Problem to solve | The answer must consist of each line below that holds the word "README", copied as it stands.

Extracted entries |
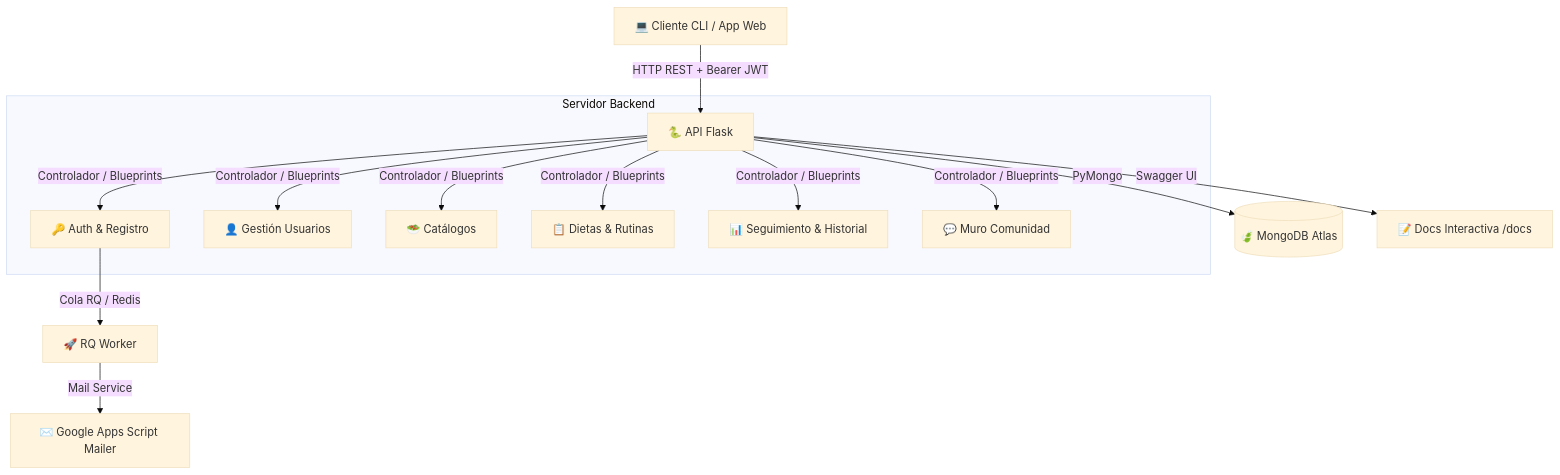
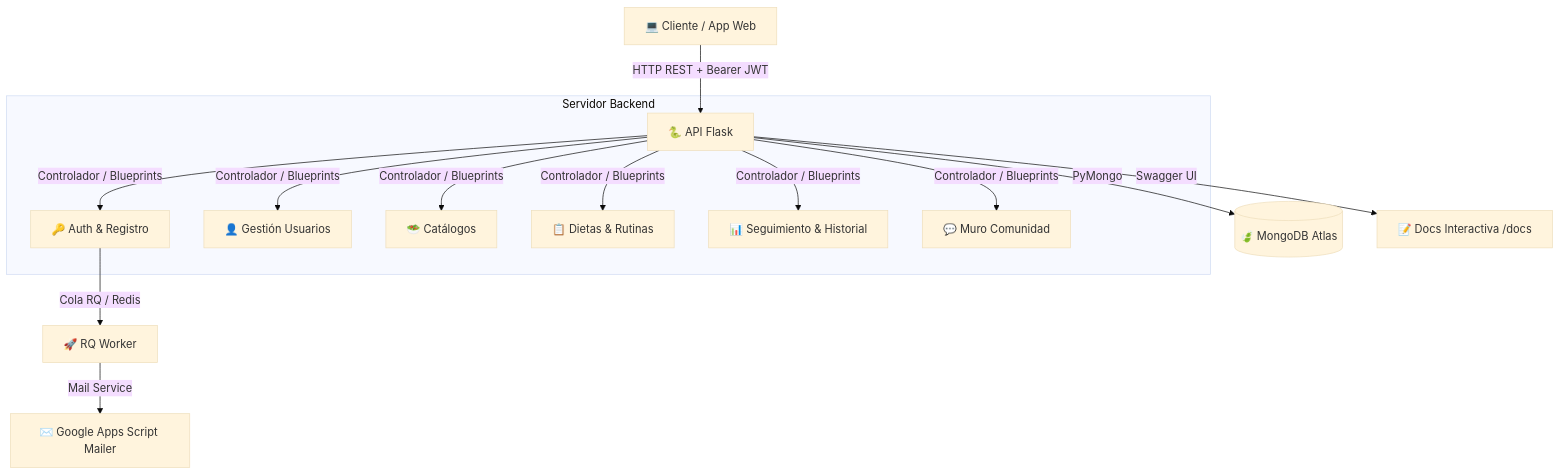
The first of 2 diagrams in README.md (spc1016/API-nutri-coach), drawn with Mermaid (base theme) before and after one commit. The commit also changed other lines of this file, not shown here.

````diff
--- a/README.md
+++ b/README.md
@@ -25,18 +25,18 @@
 ```mermaid
 graph TD
-    Client[💻 Cliente CLI / App Web] -->|HTTP REST + Bearer JWT| API[🐍 API Flask]
+    Client[💻 Cliente / App Web] -->|HTTP REST + Bearer JWT| API[🐍 API Flask]
     
     subgraph Servidor Backend
         API -->|Controlador / Blueprints| Auth[🔑 Auth & Registro]
         API -->|Controlador / Blueprints| Users[👤 Gestión Usuarios]
         API -->|Controlador / Blueprints| Catalog[🥗 Catálogos]
         API -->|Controlador / Blueprints| Plans[📋 Dietas & Rutinas]
         API -->|Controlador / Blueprints| Follow[📊 Seguimiento & Historial]
         API -->|Controlador / Blueprints| Social[💬 Muro Comunidad]
     end
  
     Auth -->|Cola RQ / Redis| Worker[🚀 RQ Worker]
     Worker -->|Mail Service| Mail[✉️ Google Apps Script Mailer]
     API -->|PyMongo| DB[(🍃 MongoDB Atlas)]
     API -->|Swagger UI| Docs[📝 Docs Interactiva /docs]
 ```
````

Written reply |
The first of 2 diagrams in README.md (spc1016/API-nutri-coach), drawn with Mermaid (base theme) before and after one commit. The commit also changed other lines of this file, not shown here.
--- a/README.md
+++ b/README.md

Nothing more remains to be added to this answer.